Flu is more dangerous for older adults
Seasonal flu affects individuals 65 or older much more than others, accounting for 70% to 85% of deaths from the disease and 50% to 70% of hospitalizations.
The immune system weakens as we age. While an older adult's body is busy fighting off flu, they might pick up a secondary infection such as a sinus or ear infection, or worse - pneumonia. Older adults are also more likely to have other health conditions that increase their risk of complications from flu.
People aged 65 years and older are at increased risk of serious illness, hospitalization, and death from flu.
An annual flu vaccine is the best way for your loved one to reduce their risk of flu and its potentially serious consequences. Even if your loved one does get sick with flu, a flu shot can make their illness less severe. Flu vaccination can:
Shorten the length of a flu hospital stay.
Reduce the risk of ICU admission from flu.
Reduce the risk of death from flu.
Chronic medical conditions also increase the risk of flu complications. Anyone with a chronic medical condition should get vaccinated, especially those living in nursing homes or other long-term care facilities. Examples of chronic conditions that can worsen flu complications are:
Lung disease (like asthma or COPD)
Brain or nervous system conditions
HIV or other immunocompromising conditions
Kidney or liver disease
Cancer or cancer treatment
Every year the CDC (and others) determines how well flu vaccines protect against flu. While vaccine effectiveness can vary, recent studies show that flu vaccination reduces the risk of morbidity (suffering) and mortality (death) from flu illness by 40% to 60% during seasons when flu vaccines match circulating flu viruses.
It has also been recommended that adults 65 and older receive a higher dose of adjuvanted flu vaccine versus a standard dose of unadjuvanted flu vaccine.
Fluzone High-Dose Quadrivalent (inactivated influenza vaccine [IIV4-HD])
Flublok Quadrivalent (recombinant influenza vaccine [RIV4])

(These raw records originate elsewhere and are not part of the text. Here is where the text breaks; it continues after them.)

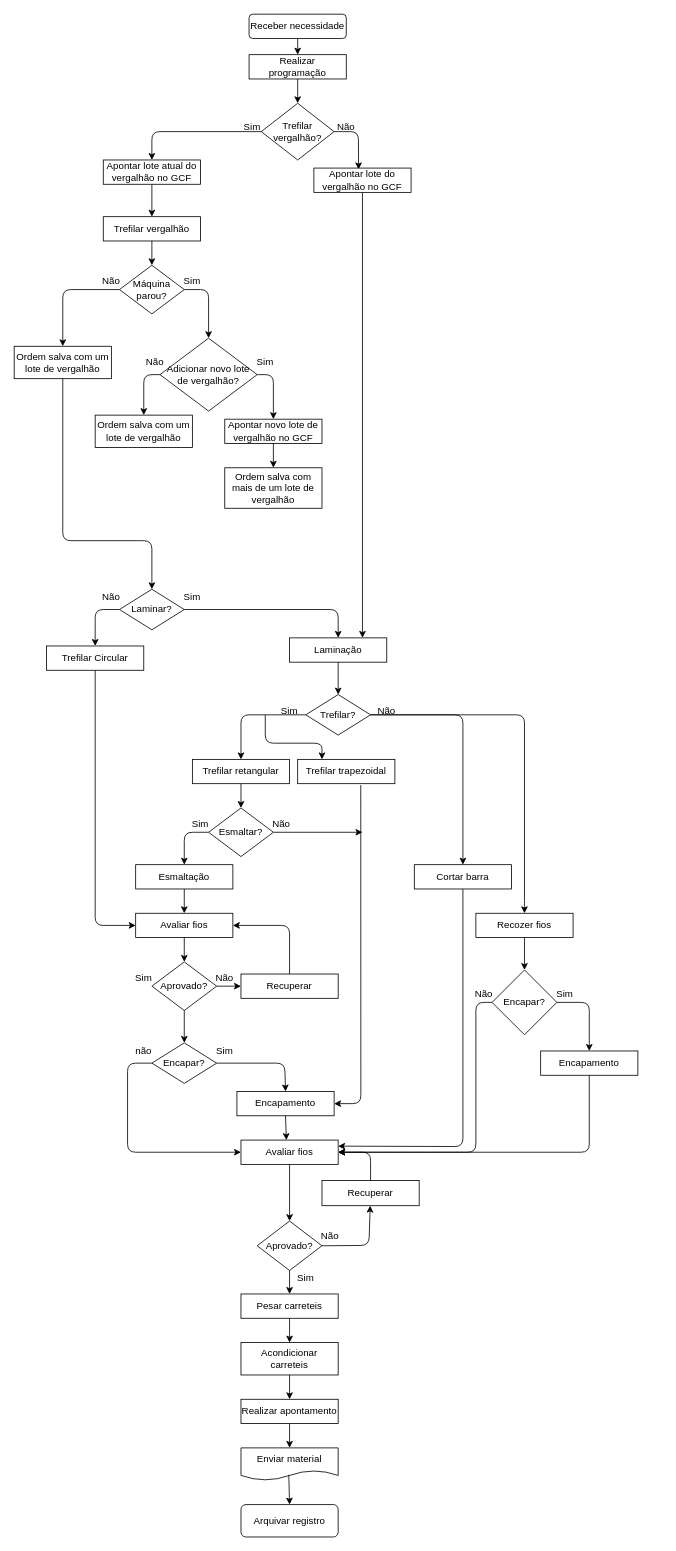
zeca-esp/disney.github.io keeps this draw.io diagram as Untitled Diagram.drawio. Above is the earlier version. Source tidied: cells renumbered, new cells numbered last; positions are measured from the earlier drawing's top-left corner, leaving out a move shared by most shapes. Both pictures are drawn from the tidied source at 81%, with x=0, y=0 at pixel (14, 14).
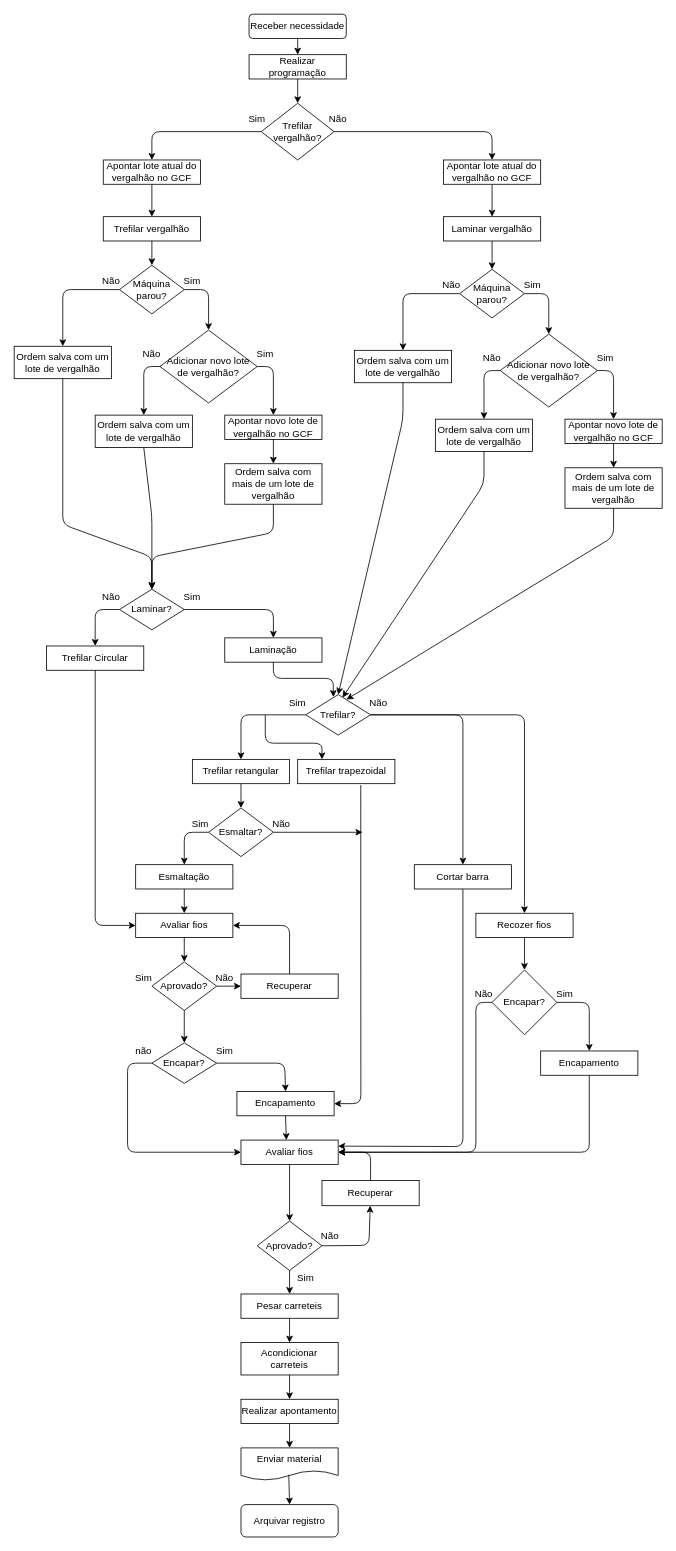
The same page after the edit.

The change refers to these unchanged cells:
```xml
<mxCell id="4" value="Trefilar vergalhão?" style="rhombus;whiteSpace=wrap;html=1;" parent="1" vertex="1">
  <mxGeometry x="305" y="110" width="90" height="70" as="geometry" />
</mxCell>
<mxCell id="7" value="Laminar?" style="rhombus;whiteSpace=wrap;html=1;" parent="1" vertex="1">
  <mxGeometry x="130" y="710" width="80" height="50" as="geometry" />
</mxCell>
<mxCell id="21" value="Trefilar?" style="rhombus;whiteSpace=wrap;html=1;" parent="1" vertex="1">
  <mxGeometry x="360" y="840" width="80" height="50" as="geometry" />
</mxCell>
<mxCell id="65" value="Recozer fios" style="rounded=0;whiteSpace=wrap;html=1;" parent="1" vertex="1">
  <mxGeometry x="570" y="1110" width="120" height="30" as="geometry" />
</mxCell>
<mxCell id="99" value="Ordem salva com um lote de vergalhão" style="rounded=0;whiteSpace=wrap;html=1;" parent="1" vertex="1">
  <mxGeometry y="410" width="120" height="40" as="geometry" />
</mxCell>
<mxCell id="100" value="Ordem salva com um lote de vergalhão" style="rounded=0;whiteSpace=wrap;html=1;" parent="1" vertex="1">
  <mxGeometry x="100" y="495" width="120" height="40" as="geometry" />
</mxCell>
```

Diff of the diagram source:
```diff
@@
     <mxCell id="11" value="Sim" style="text;html=1;strokeColor=none;fillColor=none;align=center;verticalAlign=middle;whiteSpace=wrap;rounded=0;" parent="1" vertex="1">
-      <mxGeometry x="274" y="130" width="40" height="20" as="geometry" />
+      <mxGeometry x="280" y="120" width="40" height="20" as="geometry" />
     </mxCell>
@@
     <mxCell id="13" value="Não" style="text;html=1;strokeColor=none;fillColor=none;align=center;verticalAlign=middle;whiteSpace=wrap;rounded=0;" parent="1" vertex="1">
-      <mxGeometry x="390" y="130" width="40" height="20" as="geometry" />
+      <mxGeometry x="380" y="120" width="40" height="20" as="geometry" />
     </mxCell>
@@
     <mxCell id="16" value="Laminação" style="rounded=0;whiteSpace=wrap;html=1;" parent="1" vertex="1">
-      <mxGeometry x="340" y="770" width="120" height="30" as="geometry" />
+      <mxGeometry x="260" y="770" width="120" height="30" as="geometry" />
     </mxCell>
     <mxCell id="17" style="endArrow=classic;html=1;exitX=1;exitY=0.5;exitDx=0;exitDy=0;entryX=0.5;entryY=0;entryDx=0;entryDy=0;" parent="1" edge="1" source="7" target="16">
       <mxGeometry relative="1" as="geometry">
         <Array as="points">
-          <mxPoint x="400" y="735" />
+          <mxPoint x="320" y="735" />
         </Array>
       </mxGeometry>
     </mxCell>
@@
-    <mxCell id="19" style="endArrow=classic;html=1;exitX=1;exitY=0.5;exitDx=0;exitDy=0;entryX=0.46;entryY=0.055;entryDx=0;entryDy=0;entryPerimeter=0;" parent="1" edge="1" source="4" target="87">
+    <mxCell id="19" style="endArrow=classic;html=1;exitX=1;exitY=0.5;exitDx=0;exitDy=0;entryX=0.5;entryY=0;entryDx=0;entryDy=0;" parent="1" edge="1" source="4" target="87">
       <mxGeometry relative="1" as="geometry">
         <Array as="points">
-          <mxPoint x="425" y="145" />
+          <mxPoint x="590" y="145" />
         </Array>
       </mxGeometry>
     </mxCell>
-    <mxCell id="20" style="endArrow=classic;html=1;exitX=0.5;exitY=1;exitDx=0;exitDy=0;entryX=0.75;entryY=0;entryDx=0;entryDy=0;" parent="1" edge="1" source="87" target="16">
+    <mxCell id="20" style="endArrow=classic;html=1;exitX=0.5;exitY=1;exitDx=0;exitDy=0;entryX=0.5;entryY=0;entryDx=0;entryDy=0;" parent="1" edge="1" source="87" target="107">
       <mxGeometry relative="1" as="geometry" />
     </mxCell>
@@
-    <mxCell id="24" style="endArrow=classic;html=1;entryX=0.5;entryY=0;entryDx=0;entryDy=0;exitX=0.5;exitY=1;exitDx=0;exitDy=0;" parent="1" edge="1" source="16" target="21">
-      <mxGeometry relative="1" as="geometry" />
+    <mxCell id="24" style="endArrow=classic;html=1;entryX=0.425;entryY=0.06;entryDx=0;entryDy=0;exitX=0.5;exitY=1;exitDx=0;exitDy=0;entryPerimeter=0;" parent="1" edge="1" source="16" target="21">
+      <mxGeometry relative="1" as="geometry">
+        <Array as="points">
+          <mxPoint x="320" y="820" />
+          <mxPoint x="394" y="820" />
+        </Array>
+      </mxGeometry>
     </mxCell>
@@
     <mxCell id="29" value="Sim" style="text;html=1;strokeColor=none;fillColor=none;align=center;verticalAlign=middle;whiteSpace=wrap;rounded=0;" parent="1" vertex="1">
-      <mxGeometry x="320" y="850" width="40" height="20" as="geometry" />
+      <mxGeometry x="330" y="840" width="40" height="20" as="geometry" />
     </mxCell>
     <mxCell id="30" value="Não" style="text;html=1;strokeColor=none;fillColor=none;align=center;verticalAlign=middle;whiteSpace=wrap;rounded=0;" parent="1" vertex="1">
-      <mxGeometry x="440" y="850" width="40" height="20" as="geometry" />
+      <mxGeometry x="430" y="840" width="40" height="20" as="geometry" />
     </mxCell>
@@
-    <mxCell id="64" style="endArrow=classic;html=1;entryX=0.5;entryY=0;entryDx=0;entryDy=0;exitX=0;exitY=0.75;exitDx=0;exitDy=0;" parent="1" edge="1" source="30" target="65">
+    <mxCell id="64" style="endArrow=classic;html=1;entryX=0.5;entryY=0;entryDx=0;entryDy=0;exitX=1;exitY=0.5;exitDx=0;exitDy=0;" parent="1" edge="1" source="21" target="65">
       <mxGeometry relative="1" as="geometry">
         <Array as="points">
           <mxPoint x="630" y="865" />
           <mxPoint x="630" y="1100" />
         </Array>
       </mxGeometry>
     </mxCell>
@@
-    <mxCell id="87" value="Apontar lote do vergalhão no GCF" style="rounded=0;whiteSpace=wrap;html=1;" parent="1" vertex="1">
-      <mxGeometry x="370" y="190" width="120" height="30" as="geometry" />
+    <mxCell id="87" value="Apontar lote atual do vergalhão no GCF" style="rounded=0;whiteSpace=wrap;html=1;" parent="1" vertex="1">
+      <mxGeometry x="530" y="180" width="120" height="30" as="geometry" />
     </mxCell>
@@
     <mxCell id="93" value="Adicionar novo lote de vergalhão?" style="rhombus;whiteSpace=wrap;html=1;" parent="1" vertex="1">
-      <mxGeometry x="180" y="400" width="120" height="90" as="geometry" />
+      <mxGeometry x="180" y="390" width="120" height="90" as="geometry" />
     </mxCell>
     <mxCell id="94" style="endArrow=classic;html=1;exitX=0;exitY=0.5;exitDx=0;exitDy=0;entryX=0.5;entryY=0;entryDx=0;entryDy=0;" parent="1" edge="1" source="93" target="100">
       <mxGeometry relative="1" as="geometry">
         <Array as="points">
-          <mxPoint x="160" y="445" />
+          <mxPoint x="160" y="435" />
         </Array>
       </mxGeometry>
     </mxCell>
     <mxCell id="95" value="Não" style="text;html=1;strokeColor=none;fillColor=none;align=center;verticalAlign=middle;whiteSpace=wrap;rounded=0;" parent="1" vertex="1">
-      <mxGeometry x="154" y="420" width="40" height="20" as="geometry" />
+      <mxGeometry x="150" y="410" width="40" height="20" as="geometry" />
     </mxCell>
     <mxCell id="96" style="endArrow=classic;html=1;exitX=1;exitY=0.5;exitDx=0;exitDy=0;entryX=0.5;entryY=0;entryDx=0;entryDy=0;" parent="1" edge="1" source="93" target="98">
       <mxGeometry relative="1" as="geometry">
         <Array as="points">
-          <mxPoint x="320" y="445" />
+          <mxPoint x="320" y="435" />
         </Array>
       </mxGeometry>
     </mxCell>
     <mxCell id="97" value="Sim" style="text;html=1;strokeColor=none;fillColor=none;align=center;verticalAlign=middle;whiteSpace=wrap;rounded=0;" parent="1" vertex="1">
-      <mxGeometry x="290" y="420" width="40" height="20" as="geometry" />
+      <mxGeometry x="290" y="410" width="40" height="20" as="geometry" />
     </mxCell>
     <mxCell id="98" value="Apontar novo lote de vergalhão no GCF" style="rounded=0;whiteSpace=wrap;html=1;" parent="1" vertex="1">
-      <mxGeometry x="260" y="500" width="120" height="30" as="geometry" />
+      <mxGeometry x="260" y="495" width="120" height="30" as="geometry" />
     </mxCell>
@@
     <mxCell id="102" value="Ordem salva com mais de um lote de vergalhão" style="rounded=0;whiteSpace=wrap;html=1;" parent="1" vertex="1">
-      <mxGeometry x="260" y="560" width="120" height="50" as="geometry" />
+      <mxGeometry x="260" y="555" width="120" height="50" as="geometry" />
     </mxCell>
@@
     <mxCell id="104" style="endArrow=classic;html=1;entryX=0.5;entryY=0;entryDx=0;entryDy=0;exitX=0.5;exitY=1;exitDx=0;exitDy=0;" parent="1" edge="1" source="99" target="7">
       <mxGeometry relative="1" as="geometry">
         <Array as="points">
-          <mxPoint x="60" y="650" />
-          <mxPoint x="170" y="650" />
+          <mxPoint x="60" y="630" />
+          <mxPoint x="170" y="670" />
         </Array>
       </mxGeometry>
     </mxCell>
+    <mxCell id="105" style="endArrow=classic;html=1;exitX=0.5;exitY=1;exitDx=0;exitDy=0;entryX=0.5;entryY=0;entryDx=0;entryDy=0;" parent="1" edge="1" source="100" target="7">
+      <mxGeometry relative="1" as="geometry">
+        <Array as="points">
+          <mxPoint x="170" y="620" />
+        </Array>
+      </mxGeometry>
+    </mxCell>
+    <mxCell id="106" style="endArrow=classic;html=1;entryX=0.5;entryY=0;entryDx=0;entryDy=0;exitX=0.5;exitY=1;exitDx=0;exitDy=0;" parent="1" edge="1" source="102" target="7">
+      <mxGeometry relative="1" as="geometry">
+        <Array as="points">
+          <mxPoint x="320" y="640" />
+          <mxPoint x="170" y="670" />
+        </Array>
+      </mxGeometry>
+    </mxCell>
+    <mxCell id="107" value="Laminar vergalhão" style="rounded=0;whiteSpace=wrap;html=1;" parent="1" vertex="1">
+      <mxGeometry x="530" y="250" width="120" height="30" as="geometry" />
+    </mxCell>
+    <mxCell id="108" value="Máquina parou?" style="rhombus;whiteSpace=wrap;html=1;" parent="1" vertex="1">
+      <mxGeometry x="550" y="315" width="80" height="60" as="geometry" />
+    </mxCell>
+    <mxCell id="109" style="endArrow=classic;html=1;exitX=1;exitY=0.5;exitDx=0;exitDy=0;entryX=0.5;entryY=0;entryDx=0;entryDy=0;" parent="1" edge="1" source="108" target="113">
+      <mxGeometry relative="1" as="geometry">
+        <Array as="points">
+          <mxPoint x="660" y="345" />
+        </Array>
+      </mxGeometry>
+    </mxCell>
+    <mxCell id="110" style="endArrow=classic;html=1;exitX=0;exitY=0.5;exitDx=0;exitDy=0;entryX=0.5;entryY=0;entryDx=0;entryDy=0;" parent="1" edge="1" source="108" target="119">
+      <mxGeometry relative="1" as="geometry">
+        <Array as="points">
+          <mxPoint x="480" y="345" />
+        </Array>
+      </mxGeometry>
+    </mxCell>
+    <mxCell id="111" value="Sim" style="text;html=1;strokeColor=none;fillColor=none;align=center;verticalAlign=middle;whiteSpace=wrap;rounded=0;" parent="1" vertex="1">
+      <mxGeometry x="620" y="325" width="40" height="20" as="geometry" />
+    </mxCell>
+    <mxCell id="112" value="Não" style="text;html=1;strokeColor=none;fillColor=none;align=center;verticalAlign=middle;whiteSpace=wrap;rounded=0;" parent="1" vertex="1">
+      <mxGeometry x="520" y="325" width="40" height="20" as="geometry" />
+    </mxCell>
+    <mxCell id="113" value="Adicionar novo lote de vergalhão?" style="rhombus;whiteSpace=wrap;html=1;" parent="1" vertex="1">
+      <mxGeometry x="600" y="395" width="120" height="90" as="geometry" />
+    </mxCell>
+    <mxCell id="114" style="endArrow=classic;html=1;exitX=0;exitY=0.5;exitDx=0;exitDy=0;entryX=0.5;entryY=0;entryDx=0;entryDy=0;" parent="1" edge="1" source="113" target="120">
+      <mxGeometry relative="1" as="geometry">
+        <Array as="points">
+          <mxPoint x="580" y="440" />
+        </Array>
+      </mxGeometry>
+    </mxCell>
+    <mxCell id="115" value="Não" style="text;html=1;strokeColor=none;fillColor=none;align=center;verticalAlign=middle;whiteSpace=wrap;rounded=0;" parent="1" vertex="1">
+      <mxGeometry x="570" y="415" width="40" height="20" as="geometry" />
+    </mxCell>
+    <mxCell id="116" style="endArrow=classic;html=1;exitX=1;exitY=0.5;exitDx=0;exitDy=0;entryX=0.5;entryY=0;entryDx=0;entryDy=0;" parent="1" edge="1" source="113" target="118">
+      <mxGeometry relative="1" as="geometry">
+        <Array as="points">
+          <mxPoint x="740" y="440" />
+        </Array>
+      </mxGeometry>
+    </mxCell>
+    <mxCell id="117" value="Sim" style="text;html=1;strokeColor=none;fillColor=none;align=center;verticalAlign=middle;whiteSpace=wrap;rounded=0;" parent="1" vertex="1">
+      <mxGeometry x="710" y="415" width="40" height="20" as="geometry" />
+    </mxCell>
+    <mxCell id="118" value="Apontar novo lote de vergalhão no GCF" style="rounded=0;whiteSpace=wrap;html=1;" parent="1" vertex="1">
+      <mxGeometry x="680" y="500" width="120" height="30" as="geometry" />
+    </mxCell>
+    <mxCell id="119" value="Ordem salva com um lote de vergalhão" style="rounded=0;whiteSpace=wrap;html=1;" parent="1" vertex="1">
+      <mxGeometry x="420" y="415" width="120" height="40" as="geometry" />
+    </mxCell>
+    <mxCell id="120" value="Ordem salva com um lote de vergalhão" style="rounded=0;whiteSpace=wrap;html=1;" parent="1" vertex="1">
+      <mxGeometry x="520" y="500" width="120" height="40" as="geometry" />
+    </mxCell>
+    <mxCell id="121" style="endArrow=classic;html=1;exitX=0.5;exitY=1;exitDx=0;exitDy=0;entryX=0.5;entryY=0;entryDx=0;entryDy=0;" parent="1" edge="1" source="118" target="122">
+      <mxGeometry relative="1" as="geometry" />
+    </mxCell>
+    <mxCell id="122" value="Ordem salva com mais de um lote de vergalhão" style="rounded=0;whiteSpace=wrap;html=1;" parent="1" vertex="1">
+      <mxGeometry x="680" y="560" width="120" height="50" as="geometry" />
+    </mxCell>
+    <mxCell id="123" style="endArrow=classic;html=1;exitX=0.5;exitY=1;exitDx=0;exitDy=0;" parent="1" edge="1" source="119">
+      <mxGeometry relative="1" as="geometry">
+        <mxPoint x="400" y="840" as="targetPoint" />
+        <Array as="points">
+          <mxPoint x="480" y="500" />
+        </Array>
+      </mxGeometry>
+    </mxCell>
+    <mxCell id="124" style="endArrow=classic;html=1;exitX=0.5;exitY=1;exitDx=0;exitDy=0;entryX=0.567;entryY=0.073;entryDx=0;entryDy=0;entryPerimeter=0;" parent="1" edge="1" source="120" target="21">
+      <mxGeometry relative="1" as="geometry">
+        <Array as="points">
+          <mxPoint x="580" y="580" />
+        </Array>
+      </mxGeometry>
+    </mxCell>
+    <mxCell id="125" style="endArrow=classic;html=1;exitX=0.5;exitY=1;exitDx=0;exitDy=0;entryX=0.629;entryY=0.12;entryDx=0;entryDy=0;entryPerimeter=0;" parent="1" edge="1" source="122" target="21">
+      <mxGeometry relative="1" as="geometry">
+        <Array as="points">
+          <mxPoint x="740" y="645" />
+          <mxPoint x="600" y="730" />
+        </Array>
+      </mxGeometry>
+    </mxCell>
+    <mxCell id="126" style="endArrow=classic;html=1;exitX=0.5;exitY=1;exitDx=0;exitDy=0;entryX=0.5;entryY=0;entryDx=0;entryDy=0;" parent="1" edge="1" source="107" target="108">
+      <mxGeometry relative="1" as="geometry" />
+    </mxCell>
```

Fluad Quadrivalent (adjuvanted inactivated influenza vaccine quadrivalent [aIIV4]
If high-dose or adjuvanted vaccines aren’t available, however, a standard seasonal influenza vaccine is still highly recommended.
Despite the many benefits offered by flu vaccination, only about half of Americans get an annual flu vaccine. During an average flu season, flu can cause millions of illnesses, hundreds of thousands of hospitalizations, and tens of thousands of deaths. Many more people could be protected from the flu if more people got vaccinated.
Flu vaccination myth
The flu vaccine cannot give someone the flu. It also does not increase the risk of COVID-19. The development of flu-like symptoms following flu vaccination can happen for a few reasons:
The person is already sick with flu (or other illness) but not showing symptoms
Coincidence - catching flu before the vaccine takes full effect (about 2 weeks from injection)
Mismatched flu vaccine and flu viruses (the vaccine is less effective that year)
Catching other illnesses that look like flu but aren't
Stop the spread
The single best way to prevent flu is frequent handwashing, staying hydrated and eating well, and avoiding people who are sick.
The single best way to reduce the risk of flu and possibly serious complications is to get the flu shot every year.
A note for you, the caregiver: Younger populations that do not get vaccinated increase the likelihood of circulating flu viruses, and thus secondary exposure for older adults. You should get your flu shot, as well!